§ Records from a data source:
━━━━

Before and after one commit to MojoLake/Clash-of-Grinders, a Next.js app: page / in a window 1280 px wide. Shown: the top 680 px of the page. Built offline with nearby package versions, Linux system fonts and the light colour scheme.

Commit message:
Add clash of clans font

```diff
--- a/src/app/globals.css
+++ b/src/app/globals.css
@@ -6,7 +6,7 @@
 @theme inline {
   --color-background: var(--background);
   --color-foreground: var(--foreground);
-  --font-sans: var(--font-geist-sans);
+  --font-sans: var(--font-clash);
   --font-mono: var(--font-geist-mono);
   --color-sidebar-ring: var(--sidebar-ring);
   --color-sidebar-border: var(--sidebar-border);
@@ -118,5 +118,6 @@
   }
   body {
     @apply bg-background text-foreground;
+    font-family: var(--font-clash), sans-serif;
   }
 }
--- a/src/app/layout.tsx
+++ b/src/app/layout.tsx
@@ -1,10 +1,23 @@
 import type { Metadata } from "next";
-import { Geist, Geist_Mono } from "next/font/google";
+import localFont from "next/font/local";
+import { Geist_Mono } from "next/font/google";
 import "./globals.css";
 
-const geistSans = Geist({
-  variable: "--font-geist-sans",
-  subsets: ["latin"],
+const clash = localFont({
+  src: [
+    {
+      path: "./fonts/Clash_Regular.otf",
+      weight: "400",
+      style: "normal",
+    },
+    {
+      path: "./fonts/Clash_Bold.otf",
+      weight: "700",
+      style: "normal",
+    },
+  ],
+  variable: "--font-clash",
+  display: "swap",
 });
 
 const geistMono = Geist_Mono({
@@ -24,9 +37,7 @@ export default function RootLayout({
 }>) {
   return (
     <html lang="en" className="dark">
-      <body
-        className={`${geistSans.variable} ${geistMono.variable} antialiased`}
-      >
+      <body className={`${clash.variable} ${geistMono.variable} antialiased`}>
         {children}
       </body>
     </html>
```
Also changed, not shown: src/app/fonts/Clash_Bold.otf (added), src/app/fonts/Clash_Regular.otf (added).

━━━━

Would you restate the entries word for word, omitting none?

§ The completed task:
Before and after one commit to MojoLake/Clash-of-Grinders, a Next.js app: page / in a window 1280 px wide. Shown: the top 680 px of the page. Built offline with nearby package versions, Linux system fonts and the light colour scheme.

Commit message:
Add clash of clans font

```diff
--- a/src/app/globals.css
+++ b/src/app/globals.css
@@ -6,7 +6,7 @@
 @theme inline {
   --color-background: var(--background);
   --color-foreground: var(--foreground);
-  --font-sans: var(--font-geist-sans);
+  --font-sans: var(--font-clash);
   --font-mono: var(--font-geist-mono);
   --color-sidebar-ring: var(--sidebar-ring);
   --color-sidebar-border: var(--sidebar-border);
@@ -118,5 +118,6 @@
   }
   body {
     @apply bg-background text-foreground;
+    font-family: var(--font-clash), sans-serif;
   }
 }
--- a/src/app/layout.tsx
+++ b/src/app/layout.tsx
@@ -1,10 +1,23 @@
 import type { Metadata } from "next";
-import { Geist, Geist_Mono } from "next/font/google";
+import localFont from "next/font/local";
+import { Geist_Mono } from "next/font/google";
 import "./globals.css";
 
-const geistSans = Geist({
-  variable: "--font-geist-sans",
-  subsets: ["latin"],
+const clash = localFont({
+  src: [
+    {
+      path: "./fonts/Clash_Regular.otf",
+      weight: "400",
+      style: "normal",
+    },
+    {
+      path: "./fonts/Clash_Bold.otf",
+      weight: "700",
+      style: "normal",
+    },
+  ],
+  variable: "--font-clash",
+  display: "swap",
 });
 
 const geistMono = Geist_Mono({
@@ -24,9 +37,7 @@ export default function RootLayout({
 }>) {
   return (
     <html lang="en" className="dark">
-      <body
-        className={`${geistSans.variable} ${geistMono.variable} antialiased`}
-      >
+      <body className={`${clash.variable} ${geistMono.variable} antialiased`}>
         {children}
       </body>
     </html>
```
Also changed, not shown: src/app/fonts/Clash_Bold.otf (added), src/app/fonts/Clash_Regular.otf (added).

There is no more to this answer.